╭──

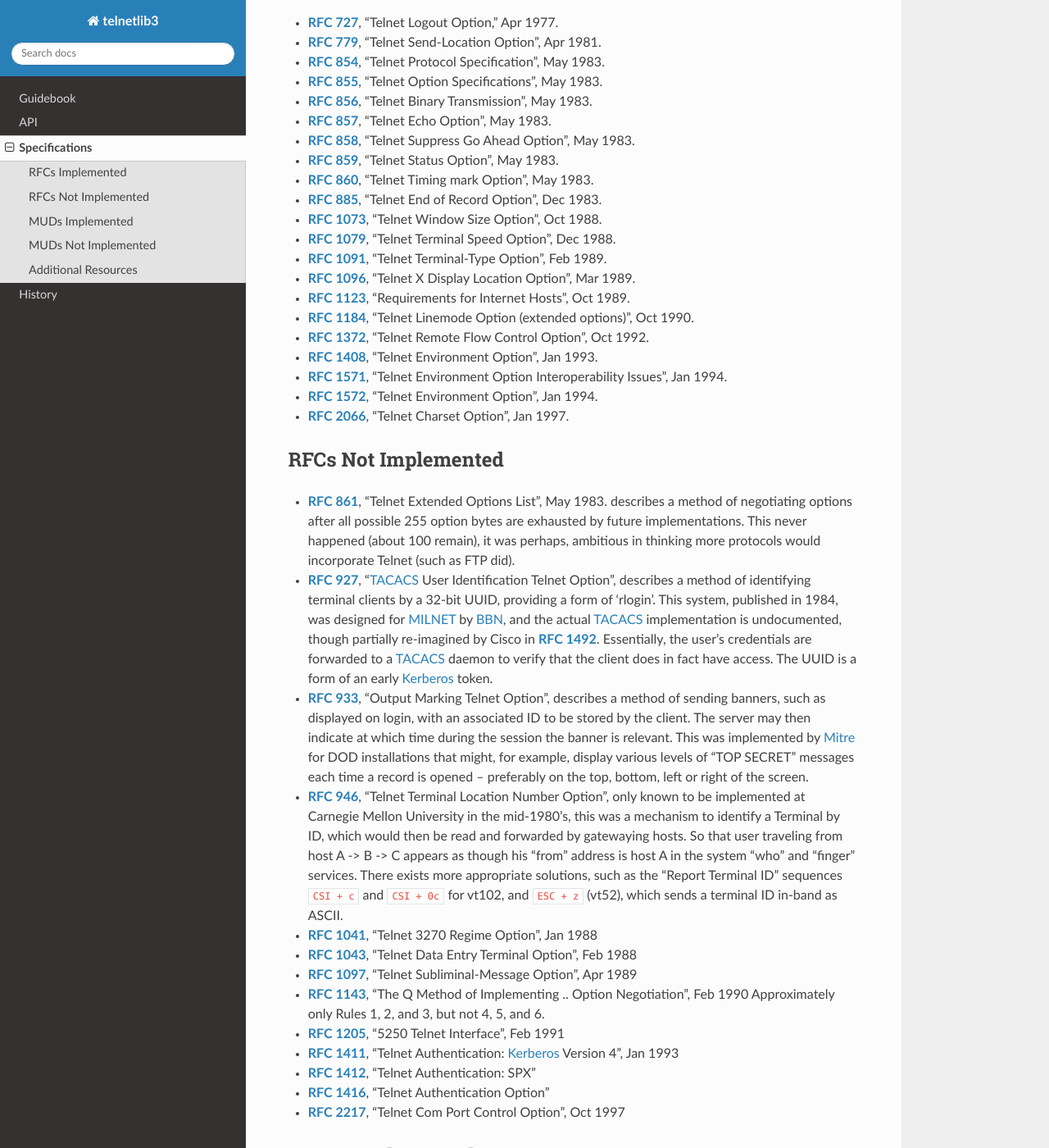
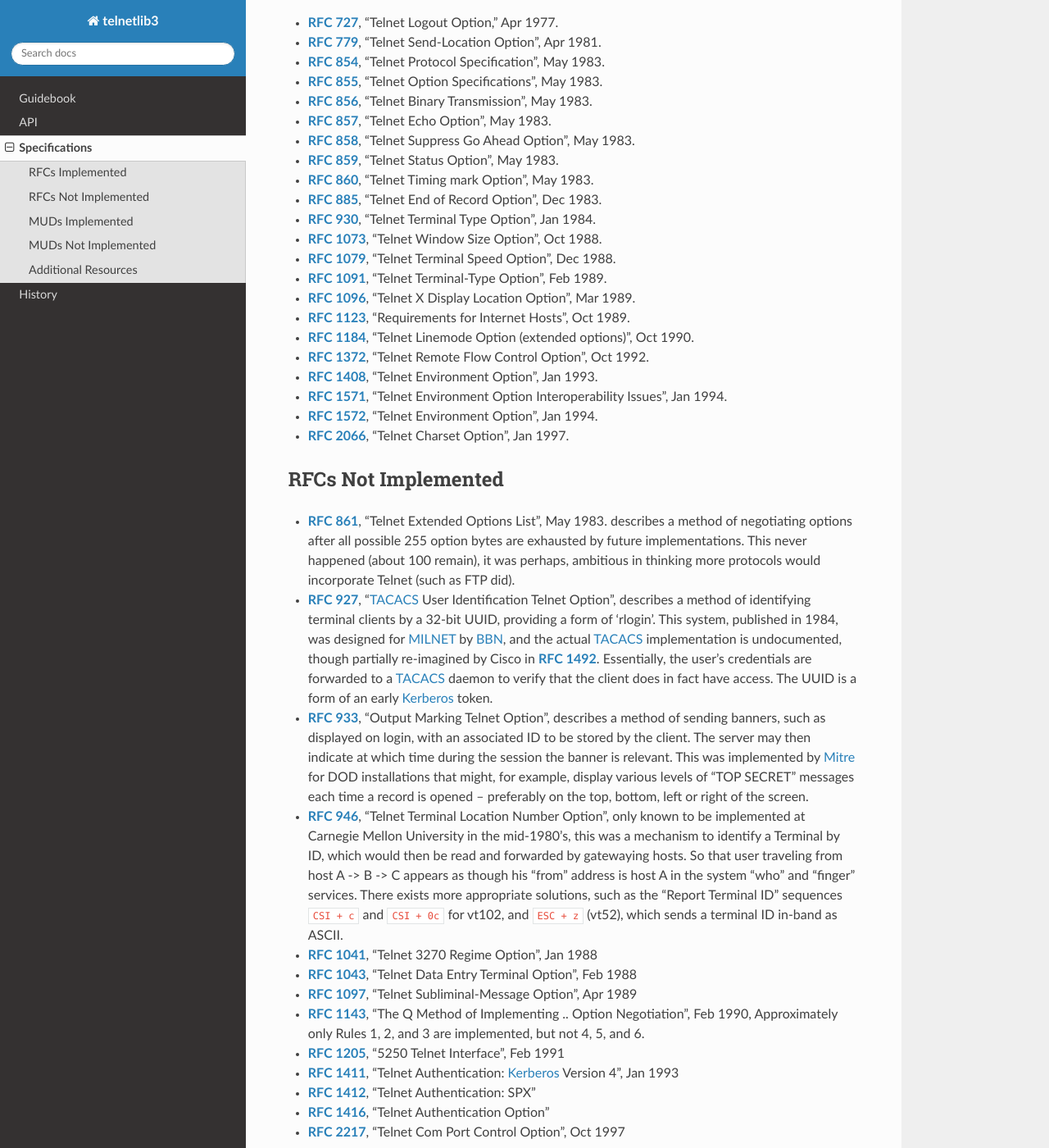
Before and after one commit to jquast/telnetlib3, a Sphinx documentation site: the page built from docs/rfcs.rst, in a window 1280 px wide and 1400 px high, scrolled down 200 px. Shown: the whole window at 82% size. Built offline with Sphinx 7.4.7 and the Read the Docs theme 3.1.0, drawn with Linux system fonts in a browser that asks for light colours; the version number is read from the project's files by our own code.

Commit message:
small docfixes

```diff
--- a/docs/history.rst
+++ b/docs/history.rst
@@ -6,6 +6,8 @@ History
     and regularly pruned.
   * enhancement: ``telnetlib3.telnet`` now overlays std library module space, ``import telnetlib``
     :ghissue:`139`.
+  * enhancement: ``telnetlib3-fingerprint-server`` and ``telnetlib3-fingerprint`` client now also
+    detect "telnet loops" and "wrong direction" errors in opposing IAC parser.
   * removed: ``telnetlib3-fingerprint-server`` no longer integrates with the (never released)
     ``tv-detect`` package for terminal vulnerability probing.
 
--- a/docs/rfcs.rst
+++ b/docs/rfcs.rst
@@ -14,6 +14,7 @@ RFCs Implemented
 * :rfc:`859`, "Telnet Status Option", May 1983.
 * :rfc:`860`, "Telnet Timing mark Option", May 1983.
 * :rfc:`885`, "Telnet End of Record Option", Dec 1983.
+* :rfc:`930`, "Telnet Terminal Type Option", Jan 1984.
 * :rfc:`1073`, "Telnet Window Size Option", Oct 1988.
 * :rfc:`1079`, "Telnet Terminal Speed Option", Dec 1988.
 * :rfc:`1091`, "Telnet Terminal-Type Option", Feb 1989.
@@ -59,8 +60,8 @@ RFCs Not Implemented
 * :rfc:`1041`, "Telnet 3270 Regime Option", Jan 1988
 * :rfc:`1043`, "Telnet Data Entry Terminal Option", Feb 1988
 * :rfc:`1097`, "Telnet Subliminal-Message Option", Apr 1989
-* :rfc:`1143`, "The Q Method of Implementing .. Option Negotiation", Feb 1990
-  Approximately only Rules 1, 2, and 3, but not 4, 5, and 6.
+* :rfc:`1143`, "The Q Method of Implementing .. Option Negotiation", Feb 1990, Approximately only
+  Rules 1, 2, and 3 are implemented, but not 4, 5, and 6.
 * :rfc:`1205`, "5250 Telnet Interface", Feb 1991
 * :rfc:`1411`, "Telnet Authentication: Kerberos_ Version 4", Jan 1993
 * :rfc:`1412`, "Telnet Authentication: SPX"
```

╰──

- _WHAT YOU ARE ASKED TO DO_: Omit the pictures and copy the records above exactly.

- _SOLUTION FOR THIS TASK_:
Before and after one commit to jquast/telnetlib3, a Sphinx documentation site: the page built from docs/rfcs.rst, in a window 1280 px wide and 1400 px high, scrolled down 200 px. Shown: the whole window at 82% size. Built offline with Sphinx 7.4.7 and the Read the Docs theme 3.1.0, drawn with Linux system fonts in a browser that asks for light colours; the version number is read from the project's files by our own code.

Commit message:
small docfixes

```diff
--- a/docs/history.rst
+++ b/docs/history.rst
@@ -6,6 +6,8 @@ History
     and regularly pruned.
   * enhancement: ``telnetlib3.telnet`` now overlays std library module space, ``import telnetlib``
     :ghissue:`139`.
+  * enhancement: ``telnetlib3-fingerprint-server`` and ``telnetlib3-fingerprint`` client now also
+    detect "telnet loops" and "wrong direction" errors in opposing IAC parser.
   * removed: ``telnetlib3-fingerprint-server`` no longer integrates with the (never released)
     ``tv-detect`` package for terminal vulnerability probing.
 
--- a/docs/rfcs.rst
+++ b/docs/rfcs.rst
@@ -14,6 +14,7 @@ RFCs Implemented
 * :rfc:`859`, "Telnet Status Option", May 1983.
 * :rfc:`860`, "Telnet Timing mark Option", May 1983.
 * :rfc:`885`, "Telnet End of Record Option", Dec 1983.
+* :rfc:`930`, "Telnet Terminal Type Option", Jan 1984.
 * :rfc:`1073`, "Telnet Window Size Option", Oct 1988.
 * :rfc:`1079`, "Telnet Terminal Speed Option", Dec 1988.
 * :rfc:`1091`, "Telnet Terminal-Type Option", Feb 1989.
@@ -59,8 +60,8 @@ RFCs Not Implemented
 * :rfc:`1041`, "Telnet 3270 Regime Option", Jan 1988
 * :rfc:`1043`, "Telnet Data Entry Terminal Option", Feb 1988
 * :rfc:`1097`, "Telnet Subliminal-Message Option", Apr 1989
-* :rfc:`1143`, "The Q Method of Implementing .. Option Negotiation", Feb 1990
-  Approximately only Rules 1, 2, and 3, but not 4, 5, and 6.
+* :rfc:`1143`, "The Q Method of Implementing .. Option Negotiation", Feb 1990, Approximately only
+  Rules 1, 2, and 3 are implemented, but not 4, 5, and 6.
 * :rfc:`1205`, "5250 Telnet Interface", Feb 1991
 * :rfc:`1411`, "Telnet Authentication: Kerberos_ Version 4", Jan 1993
 * :rfc:`1412`, "Telnet Authentication: SPX"
```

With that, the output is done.